**What you have to do:** Write out the lines starting at the one that holds "Before and after one commit to Bal1979/vat-analytics-app, an" and ending with the final line of the data, exactly and with no others.

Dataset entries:
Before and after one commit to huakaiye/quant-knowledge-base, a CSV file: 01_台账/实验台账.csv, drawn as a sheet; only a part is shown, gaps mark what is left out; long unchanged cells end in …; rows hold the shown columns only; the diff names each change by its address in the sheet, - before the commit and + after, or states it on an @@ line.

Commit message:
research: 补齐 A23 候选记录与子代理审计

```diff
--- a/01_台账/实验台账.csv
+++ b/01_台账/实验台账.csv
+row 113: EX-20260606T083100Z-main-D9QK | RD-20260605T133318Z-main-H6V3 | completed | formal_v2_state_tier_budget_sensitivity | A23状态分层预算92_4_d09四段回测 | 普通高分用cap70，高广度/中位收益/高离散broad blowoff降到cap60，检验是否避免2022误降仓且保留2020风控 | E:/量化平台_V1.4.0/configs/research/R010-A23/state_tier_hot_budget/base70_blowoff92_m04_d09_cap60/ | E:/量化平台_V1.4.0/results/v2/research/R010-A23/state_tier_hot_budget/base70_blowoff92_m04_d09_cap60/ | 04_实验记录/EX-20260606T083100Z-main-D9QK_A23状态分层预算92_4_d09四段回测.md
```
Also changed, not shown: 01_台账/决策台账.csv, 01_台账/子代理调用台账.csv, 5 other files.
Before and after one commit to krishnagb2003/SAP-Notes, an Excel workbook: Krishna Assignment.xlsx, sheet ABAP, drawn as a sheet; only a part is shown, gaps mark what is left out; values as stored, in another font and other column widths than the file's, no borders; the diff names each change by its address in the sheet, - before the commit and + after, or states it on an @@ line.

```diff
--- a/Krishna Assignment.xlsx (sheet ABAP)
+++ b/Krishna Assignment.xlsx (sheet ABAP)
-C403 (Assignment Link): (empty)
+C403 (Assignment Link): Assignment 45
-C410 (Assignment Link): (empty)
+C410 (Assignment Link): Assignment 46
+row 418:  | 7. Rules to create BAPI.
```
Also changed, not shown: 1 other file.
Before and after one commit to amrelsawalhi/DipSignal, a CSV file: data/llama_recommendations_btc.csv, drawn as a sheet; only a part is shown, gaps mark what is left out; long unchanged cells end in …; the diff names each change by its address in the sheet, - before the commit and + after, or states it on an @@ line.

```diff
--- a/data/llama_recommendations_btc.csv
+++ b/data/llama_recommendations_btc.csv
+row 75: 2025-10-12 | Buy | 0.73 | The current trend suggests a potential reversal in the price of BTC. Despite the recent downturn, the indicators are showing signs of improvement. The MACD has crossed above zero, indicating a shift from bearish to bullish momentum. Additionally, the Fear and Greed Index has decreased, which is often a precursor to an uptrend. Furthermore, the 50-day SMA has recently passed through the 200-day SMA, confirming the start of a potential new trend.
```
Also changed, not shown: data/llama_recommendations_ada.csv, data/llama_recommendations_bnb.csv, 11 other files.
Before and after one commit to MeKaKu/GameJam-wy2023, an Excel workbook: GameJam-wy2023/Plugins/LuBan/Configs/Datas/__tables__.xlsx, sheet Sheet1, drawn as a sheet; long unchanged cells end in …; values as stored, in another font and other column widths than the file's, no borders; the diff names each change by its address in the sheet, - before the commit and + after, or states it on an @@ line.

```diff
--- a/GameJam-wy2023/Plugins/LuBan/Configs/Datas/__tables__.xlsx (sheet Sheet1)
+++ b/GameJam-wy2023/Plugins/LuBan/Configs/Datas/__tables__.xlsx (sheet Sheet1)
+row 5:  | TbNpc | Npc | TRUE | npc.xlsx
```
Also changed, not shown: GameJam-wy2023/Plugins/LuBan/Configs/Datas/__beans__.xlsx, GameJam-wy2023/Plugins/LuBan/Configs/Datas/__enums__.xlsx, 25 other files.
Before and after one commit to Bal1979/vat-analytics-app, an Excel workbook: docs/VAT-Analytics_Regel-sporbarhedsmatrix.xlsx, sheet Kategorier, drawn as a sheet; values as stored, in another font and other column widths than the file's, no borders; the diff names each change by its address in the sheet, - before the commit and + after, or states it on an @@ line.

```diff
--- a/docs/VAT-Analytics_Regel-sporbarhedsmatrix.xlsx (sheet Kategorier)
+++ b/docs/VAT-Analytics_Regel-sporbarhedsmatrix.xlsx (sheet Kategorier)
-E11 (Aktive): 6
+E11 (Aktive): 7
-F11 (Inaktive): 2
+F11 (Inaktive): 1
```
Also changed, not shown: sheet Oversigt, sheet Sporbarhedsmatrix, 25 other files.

**Solution to the exercise:**
Before and after one commit to Bal1979/vat-analytics-app, an Excel workbook: docs/VAT-Analytics_Regel-sporbarhedsmatrix.xlsx, sheet Kategorier, drawn as a sheet; values as stored, in another font and other column widths than the file's, no borders; the diff names each change by its address in the sheet, - before the commit and + after, or states it on an @@ line.

```diff
--- a/docs/VAT-Analytics_Regel-sporbarhedsmatrix.xlsx (sheet Kategorier)
+++ b/docs/VAT-Analytics_Regel-sporbarhedsmatrix.xlsx (sheet Kategorier)
-E11 (Aktive): 6
+E11 (Aktive): 7
-F11 (Inaktive): 2
+F11 (Inaktive): 1
```
Also changed, not shown: sheet Oversigt, sheet Sporbarhedsmatrix, 25 other files.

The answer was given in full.